The SUNY Empowerment Plan is taking center stage at the Capitol today and things are getting a bit testy.

Despite the obvious tension and Speaker Silver’s prior vocal opposition to the plan, an Assembly source tells our Capitol crew that Assembly Democrats prepared to propose a compromise deal to the senate.

Silver and the majority of his Democratic members remain opposed to the idea of allowing SUNY and CUNY schools to set their own tuition.  They say it would put low-income students at too big a disadvantage.

They are, however, willing to allow state schools to increase tuition rates by two to three percent over a period of three to five years.

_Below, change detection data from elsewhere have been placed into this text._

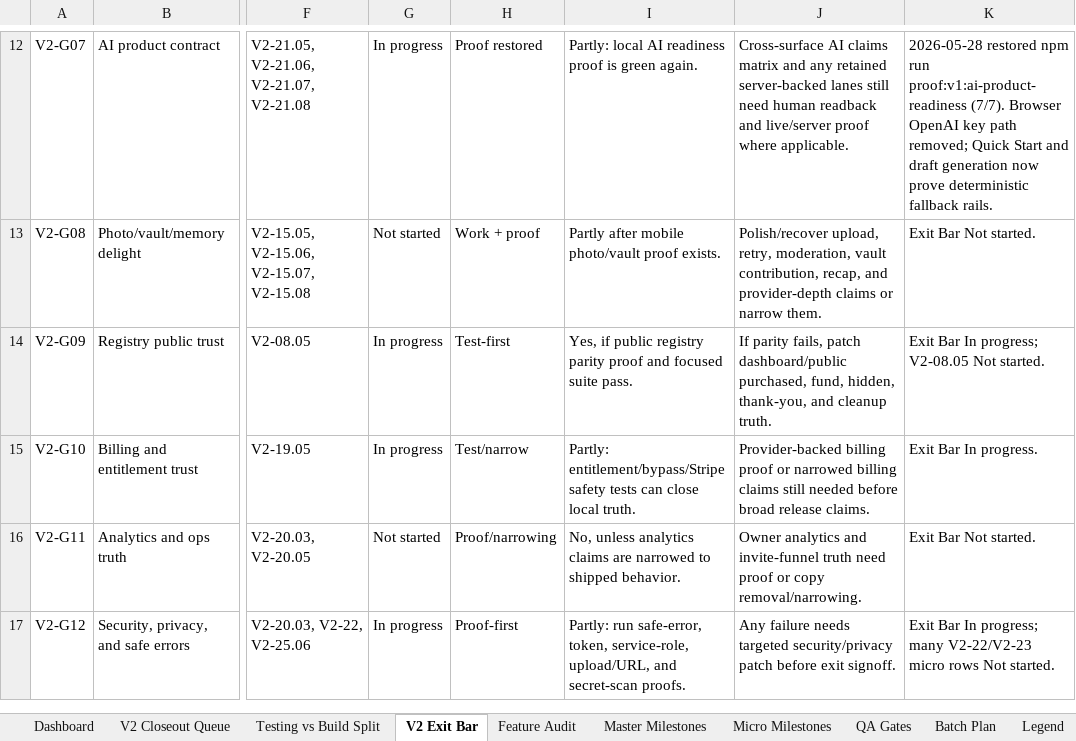
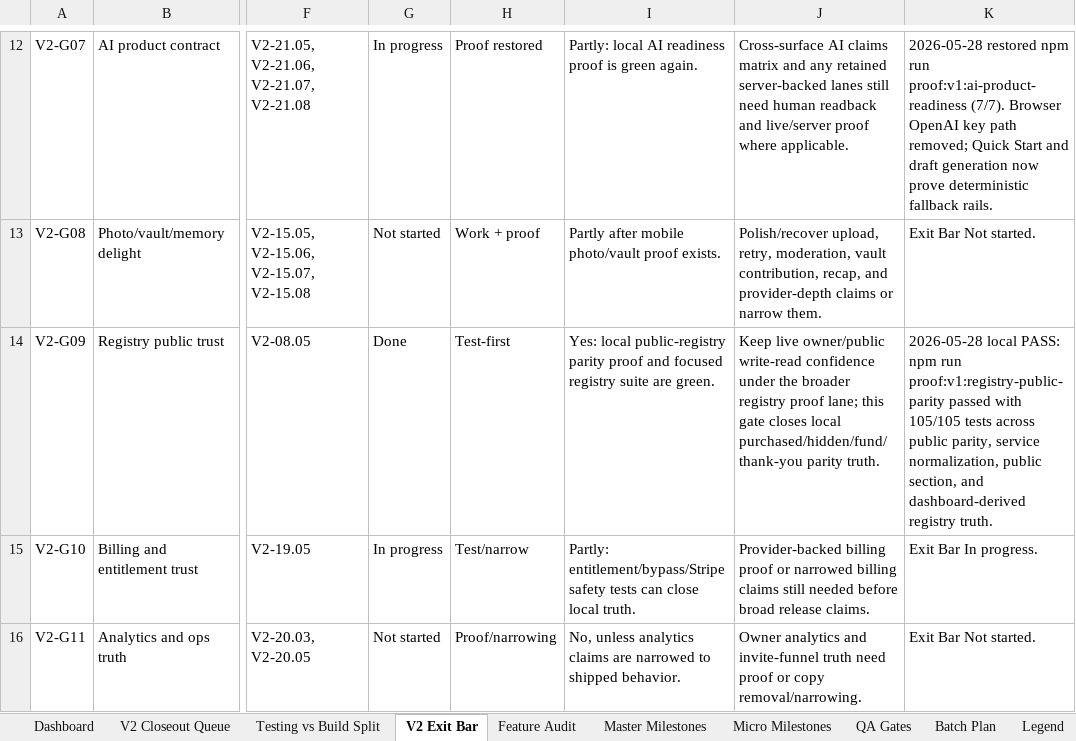
Before and after one commit to jeanericgagnon/wedding-site-Bolt, an Excel workbook: outputs/full-v2-tracker/dayof-full-v2-milestone-tracker.xlsx, sheet V2 Exit Bar, drawn as a sheet; only a part is shown, gaps mark what is left out; the shorter side is filled out with more unchanged rows; values as stored, in another font and other column widths than the file's, no borders; the diff names each change by its address in the sheet, - before the commit and + after, or states it on an @@ line.

Commit message:
Close registry public parity gate

```diff
--- a/outputs/full-v2-tracker/dayof-full-v2-milestone-tracker.xlsx (sheet V2 Exit Bar)
+++ b/outputs/full-v2-tracker/dayof-full-v2-milestone-tracker.xlsx (sheet V2 Exit Bar)
-G14: In progress
+G14: Done
-I14: Yes, if public registry parity proof and focused suite pass.
+I14: Yes: local public-registry parity proof and focused registry suite are green.
-J14: If parity fails, patch dashboard/public purchased, fund, hidden, thank-you, and cleanup truth.
+J14: Keep live owner/public write-read confidence under the broader registry proof lane; this gate closes local purchased/hidden/fund/thank-you parity truth.
-K14: Exit Bar In progress; V2-08.05 Not started.
+K14: 2026-05-28 local PASS: npm run proof:v1:registry-public-parity passed with 105/105 tests across public parity, service normalization, public section, and dashboard-derived registry truth.
```
Also changed, not shown: sheet Testing vs Build Split, sheet V2 Closeout Queue, sheet Audit Log, sheet Micro Milestones, sheet Master Milestones, 3 other files.
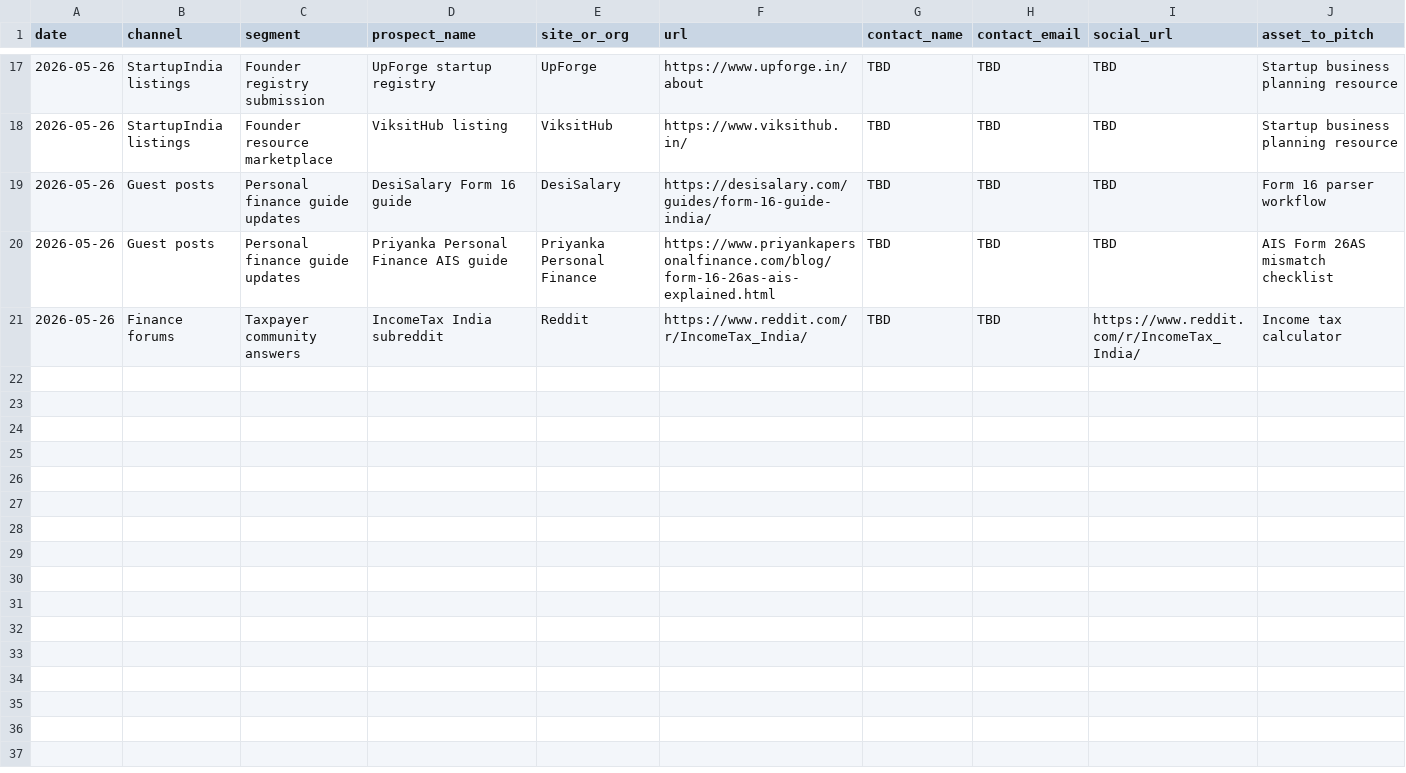
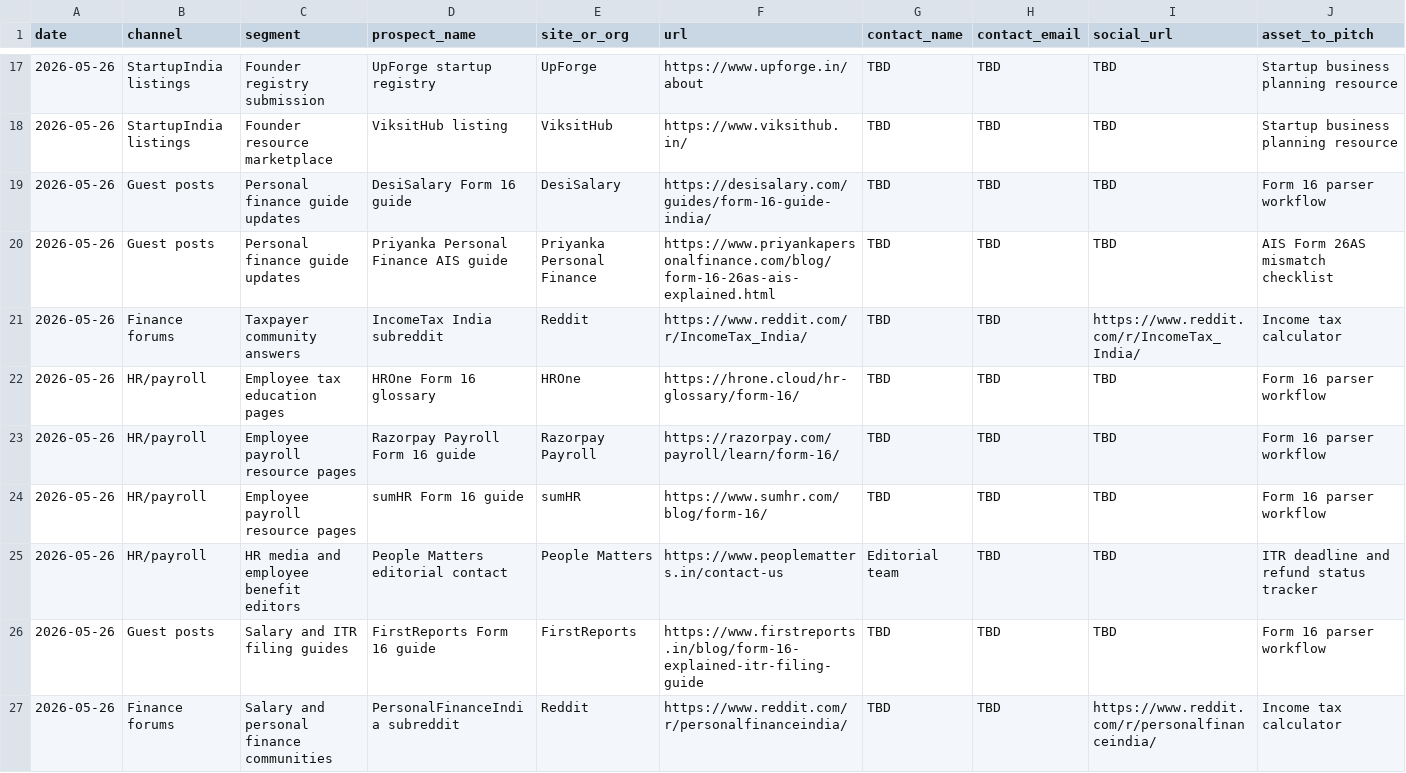
Before and after one commit to jitsuthar1993-jpg/Myeca12.04, a CSV file: docs/marketing/itr-season-2026-outreach-tracker.csv, drawn as a sheet; only a part is shown, gaps mark what is left out; rows hold the shown columns only; the diff names each change by its address in the sheet, - before the commit and + after, or states it on an @@ line.

Commit message:
docs: add HR payroll outreach prospects

```diff
--- a/docs/marketing/itr-season-2026-outreach-tracker.csv
+++ b/docs/marketing/itr-season-2026-outreach-tracker.csv
+row 22: 2026-05-26 | HR/payroll | Employee tax education pages | HROne Form 16 glossary | HROne | https://hrone.cloud/hr-glossary/form-16/ | TBD | TBD | TBD | Form 16 parser workflow
+row 23: 2026-05-26 | HR/payroll | Employee payroll resource pages | Razorpay Payroll Form 16 guide | Razorpay Payroll | https://razorpay.com/payroll/learn/form-16/ | TBD | TBD | TBD | Form 16 parser workflow
+row 24: 2026-05-26 | HR/payroll | Employee payroll resource pages | sumHR Form 16 guide | sumHR | https://www.sumhr.com/blog/form-16/ | TBD | TBD | TBD | Form 16 parser workflow
+row 25: 2026-05-26 | HR/payroll | HR media and employee benefit editors | People Matters editorial contact | People Matters | https://www.peoplematters.in/contact-us | Editorial team | TBD | TBD | ITR deadline and refund status tracker
+row 26: 2026-05-26 | Guest posts | Salary and ITR filing guides | FirstReports Form 16 guide | FirstReports | https://www.firstreports.in/blog/form-16-explained-itr-filing-guide | TBD | TBD | TBD | Form 16 parser workflow
+row 27: 2026-05-26 | Finance forums | Salary and personal finance communities | PersonalFinanceIndia subreddit | Reddit | https://www.reddit.com/r/personalfinanceindia/ | TBD | TBD | https://www.reddit.com/r/personalfinanceindia/ | Income tax calculator
```
Also changed, not shown: 2 other files.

The Assembly is also poised to propose a procurement compromise that would allow schools to spend funds without legislative approval. The process would instead be supervised by the attorney general and approved by the comptroller.

Earlier today, a closed door meeting between SUNY Chancellor Nancy Zimpher, the governor and members of the state Black, Puerto Rican and Asian legislative caucus members reportedly got heated with one senator storming out.

Here is a clip of Zimpher talking to reporters about the importance of SUNY Empowerment and stating quite clearly that she is open to considering any compromise plan.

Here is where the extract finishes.